Data records
━━━━━━━━━━━━━━━━
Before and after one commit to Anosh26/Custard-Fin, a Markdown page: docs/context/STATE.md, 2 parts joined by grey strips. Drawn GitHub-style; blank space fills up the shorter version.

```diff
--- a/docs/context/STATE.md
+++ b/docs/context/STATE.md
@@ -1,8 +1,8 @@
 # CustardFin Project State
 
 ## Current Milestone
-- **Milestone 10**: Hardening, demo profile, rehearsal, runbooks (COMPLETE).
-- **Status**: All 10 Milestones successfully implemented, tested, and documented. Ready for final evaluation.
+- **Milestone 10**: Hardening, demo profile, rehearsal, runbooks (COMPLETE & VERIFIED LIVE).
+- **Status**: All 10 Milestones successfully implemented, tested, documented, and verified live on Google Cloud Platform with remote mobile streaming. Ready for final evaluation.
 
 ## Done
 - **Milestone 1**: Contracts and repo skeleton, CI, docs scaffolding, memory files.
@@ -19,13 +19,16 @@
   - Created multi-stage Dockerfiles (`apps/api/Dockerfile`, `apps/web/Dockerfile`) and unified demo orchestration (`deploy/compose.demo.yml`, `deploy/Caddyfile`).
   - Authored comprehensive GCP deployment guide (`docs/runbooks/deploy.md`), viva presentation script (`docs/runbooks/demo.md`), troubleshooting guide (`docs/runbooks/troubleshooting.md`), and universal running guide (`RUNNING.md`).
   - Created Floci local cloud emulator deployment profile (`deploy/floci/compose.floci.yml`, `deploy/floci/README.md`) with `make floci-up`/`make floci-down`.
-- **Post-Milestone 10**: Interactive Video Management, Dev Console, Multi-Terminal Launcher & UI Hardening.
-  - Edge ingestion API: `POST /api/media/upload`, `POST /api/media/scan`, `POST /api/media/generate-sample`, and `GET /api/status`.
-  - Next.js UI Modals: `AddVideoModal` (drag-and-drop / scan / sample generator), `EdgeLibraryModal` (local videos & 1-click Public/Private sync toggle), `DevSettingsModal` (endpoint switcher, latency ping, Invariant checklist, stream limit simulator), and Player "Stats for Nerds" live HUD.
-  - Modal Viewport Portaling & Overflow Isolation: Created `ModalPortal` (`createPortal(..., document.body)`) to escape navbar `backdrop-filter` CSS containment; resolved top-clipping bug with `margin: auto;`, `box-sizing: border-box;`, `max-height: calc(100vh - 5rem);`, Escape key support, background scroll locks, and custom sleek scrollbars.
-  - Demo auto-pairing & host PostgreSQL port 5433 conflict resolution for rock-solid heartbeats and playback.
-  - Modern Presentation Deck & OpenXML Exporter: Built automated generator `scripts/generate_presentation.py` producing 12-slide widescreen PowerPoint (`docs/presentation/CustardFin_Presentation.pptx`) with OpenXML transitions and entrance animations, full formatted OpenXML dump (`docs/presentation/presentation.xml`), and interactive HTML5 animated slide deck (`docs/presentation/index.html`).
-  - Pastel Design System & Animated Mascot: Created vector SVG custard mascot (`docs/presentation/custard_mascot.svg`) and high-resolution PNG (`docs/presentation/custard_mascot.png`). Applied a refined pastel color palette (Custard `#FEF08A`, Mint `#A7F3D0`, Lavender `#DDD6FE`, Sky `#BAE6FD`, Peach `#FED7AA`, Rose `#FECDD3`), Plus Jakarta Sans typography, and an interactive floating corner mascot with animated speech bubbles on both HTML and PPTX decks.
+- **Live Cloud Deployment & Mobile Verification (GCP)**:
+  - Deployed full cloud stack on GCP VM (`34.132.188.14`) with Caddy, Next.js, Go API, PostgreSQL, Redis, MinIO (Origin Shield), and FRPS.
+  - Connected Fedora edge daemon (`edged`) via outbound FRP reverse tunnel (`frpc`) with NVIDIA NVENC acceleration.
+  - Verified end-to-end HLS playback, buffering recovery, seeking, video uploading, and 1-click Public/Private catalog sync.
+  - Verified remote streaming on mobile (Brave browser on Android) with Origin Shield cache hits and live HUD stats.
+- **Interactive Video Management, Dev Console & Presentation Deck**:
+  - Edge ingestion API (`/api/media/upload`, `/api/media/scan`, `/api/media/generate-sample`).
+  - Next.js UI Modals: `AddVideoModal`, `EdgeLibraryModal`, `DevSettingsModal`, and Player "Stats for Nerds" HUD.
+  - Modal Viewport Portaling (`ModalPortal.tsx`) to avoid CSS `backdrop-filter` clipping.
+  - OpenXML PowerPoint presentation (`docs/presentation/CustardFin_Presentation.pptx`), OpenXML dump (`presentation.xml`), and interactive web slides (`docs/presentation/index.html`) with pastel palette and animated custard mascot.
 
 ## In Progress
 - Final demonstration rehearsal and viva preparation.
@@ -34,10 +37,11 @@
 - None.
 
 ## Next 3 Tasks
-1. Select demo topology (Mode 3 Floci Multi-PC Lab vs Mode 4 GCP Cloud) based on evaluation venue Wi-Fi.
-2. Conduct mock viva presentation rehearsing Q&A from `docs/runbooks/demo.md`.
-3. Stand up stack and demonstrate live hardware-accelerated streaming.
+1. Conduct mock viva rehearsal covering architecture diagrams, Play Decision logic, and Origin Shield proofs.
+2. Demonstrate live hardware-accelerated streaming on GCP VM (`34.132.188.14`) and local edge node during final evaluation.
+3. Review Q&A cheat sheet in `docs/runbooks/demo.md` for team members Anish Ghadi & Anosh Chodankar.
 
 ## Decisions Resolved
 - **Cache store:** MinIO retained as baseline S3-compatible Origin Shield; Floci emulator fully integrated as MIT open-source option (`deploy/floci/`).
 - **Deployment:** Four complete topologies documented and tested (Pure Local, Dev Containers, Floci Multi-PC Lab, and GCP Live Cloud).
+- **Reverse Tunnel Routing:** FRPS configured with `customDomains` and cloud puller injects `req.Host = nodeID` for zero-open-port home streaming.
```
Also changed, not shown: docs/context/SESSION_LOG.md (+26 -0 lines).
━━━━━━━━━━━━━━━━
WHAT YOU HAVE TO DO. Word for word, write out each entry shown above.

RESULT OF THE TASK.
Before and after one commit to Anosh26/Custard-Fin, a Markdown page: docs/context/STATE.md, 2 parts joined by grey strips. Drawn GitHub-style; blank space fills up the shorter version.

```diff
--- a/docs/context/STATE.md
+++ b/docs/context/STATE.md
@@ -1,8 +1,8 @@
 # CustardFin Project State
 
 ## Current Milestone
-- **Milestone 10**: Hardening, demo profile, rehearsal, runbooks (COMPLETE).
-- **Status**: All 10 Milestones successfully implemented, tested, and documented. Ready for final evaluation.
+- **Milestone 10**: Hardening, demo profile, rehearsal, runbooks (COMPLETE & VERIFIED LIVE).
+- **Status**: All 10 Milestones successfully implemented, tested, documented, and verified live on Google Cloud Platform with remote mobile streaming. Ready for final evaluation.
 
 ## Done
 - **Milestone 1**: Contracts and repo skeleton, CI, docs scaffolding, memory files.
@@ -19,13 +19,16 @@
   - Created multi-stage Dockerfiles (`apps/api/Dockerfile`, `apps/web/Dockerfile`) and unified demo orchestration (`deploy/compose.demo.yml`, `deploy/Caddyfile`).
   - Authored comprehensive GCP deployment guide (`docs/runbooks/deploy.md`), viva presentation script (`docs/runbooks/demo.md`), troubleshooting guide (`docs/runbooks/troubleshooting.md`), and universal running guide (`RUNNING.md`).
   - Created Floci local cloud emulator deployment profile (`deploy/floci/compose.floci.yml`, `deploy/floci/README.md`) with `make floci-up`/`make floci-down`.
-- **Post-Milestone 10**: Interactive Video Management, Dev Console, Multi-Terminal Launcher & UI Hardening.
-  - Edge ingestion API: `POST /api/media/upload`, `POST /api/media/scan`, `POST /api/media/generate-sample`, and `GET /api/status`.
-  - Next.js UI Modals: `AddVideoModal` (drag-and-drop / scan / sample generator), `EdgeLibraryModal` (local videos & 1-click Public/Private sync toggle), `DevSettingsModal` (endpoint switcher, latency ping, Invariant checklist, stream limit simulator), and Player "Stats for Nerds" live HUD.
-  - Modal Viewport Portaling & Overflow Isolation: Created `ModalPortal` (`createPortal(..., document.body)`) to escape navbar `backdrop-filter` CSS containment; resolved top-clipping bug with `margin: auto;`, `box-sizing: border-box;`, `max-height: calc(100vh - 5rem);`, Escape key support, background scroll locks, and custom sleek scrollbars.
-  - Demo auto-pairing & host PostgreSQL port 5433 conflict resolution for rock-solid heartbeats and playback.
-  - Modern Presentation Deck & OpenXML Exporter: Built automated generator `scripts/generate_presentation.py` producing 12-slide widescreen PowerPoint (`docs/presentation/CustardFin_Presentation.pptx`) with OpenXML transitions and entrance animations, full formatted OpenXML dump (`docs/presentation/presentation.xml`), and interactive HTML5 animated slide deck (`docs/presentation/index.html`).
-  - Pastel Design System & Animated Mascot: Created vector SVG custard mascot (`docs/presentation/custard_mascot.svg`) and high-resolution PNG (`docs/presentation/custard_mascot.png`). Applied a refined pastel color palette (Custard `#FEF08A`, Mint `#A7F3D0`, Lavender `#DDD6FE`, Sky `#BAE6FD`, Peach `#FED7AA`, Rose `#FECDD3`), Plus Jakarta Sans typography, and an interactive floating corner mascot with animated speech bubbles on both HTML and PPTX decks.
+- **Live Cloud Deployment & Mobile Verification (GCP)**:
+  - Deployed full cloud stack on GCP VM (`34.132.188.14`) with Caddy, Next.js, Go API, PostgreSQL, Redis, MinIO (Origin Shield), and FRPS.
+  - Connected Fedora edge daemon (`edged`) via outbound FRP reverse tunnel (`frpc`) with NVIDIA NVENC acceleration.
+  - Verified end-to-end HLS playback, buffering recovery, seeking, video uploading, and 1-click Public/Private catalog sync.
+  - Verified remote streaming on mobile (Brave browser on Android) with Origin Shield cache hits and live HUD stats.
+- **Interactive Video Management, Dev Console & Presentation Deck**:
+  - Edge ingestion API (`/api/media/upload`, `/api/media/scan`, `/api/media/generate-sample`).
+  - Next.js UI Modals: `AddVideoModal`, `EdgeLibraryModal`, `DevSettingsModal`, and Player "Stats for Nerds" HUD.
+  - Modal Viewport Portaling (`ModalPortal.tsx`) to avoid CSS `backdrop-filter` clipping.
+  - OpenXML PowerPoint presentation (`docs/presentation/CustardFin_Presentation.pptx`), OpenXML dump (`presentation.xml`), and interactive web slides (`docs/presentation/index.html`) with pastel palette and animated custard mascot.
 
 ## In Progress
 - Final demonstration rehearsal and viva preparation.
@@ -34,10 +37,11 @@
 - None.
 
 ## Next 3 Tasks
-1. Select demo topology (Mode 3 Floci Multi-PC Lab vs Mode 4 GCP Cloud) based on evaluation venue Wi-Fi.
-2. Conduct mock viva presentation rehearsing Q&A from `docs/runbooks/demo.md`.
-3. Stand up stack and demonstrate live hardware-accelerated streaming.
+1. Conduct mock viva rehearsal covering architecture diagrams, Play Decision logic, and Origin Shield proofs.
+2. Demonstrate live hardware-accelerated streaming on GCP VM (`34.132.188.14`) and local edge node during final evaluation.
+3. Review Q&A cheat sheet in `docs/runbooks/demo.md` for team members Anish Ghadi & Anosh Chodankar.
 
 ## Decisions Resolved
 - **Cache store:** MinIO retained as baseline S3-compatible Origin Shield; Floci emulator fully integrated as MIT open-source option (`deploy/floci/`).
 - **Deployment:** Four complete topologies documented and tested (Pure Local, Dev Containers, Floci Multi-PC Lab, and GCP Live Cloud).
+- **Reverse Tunnel Routing:** FRPS configured with `customDomains` and cloud puller injects `req.Host = nodeID` for zero-open-port home streaming.
```
Also changed, not shown: docs/context/SESSION_LOG.md (+26 -0 lines).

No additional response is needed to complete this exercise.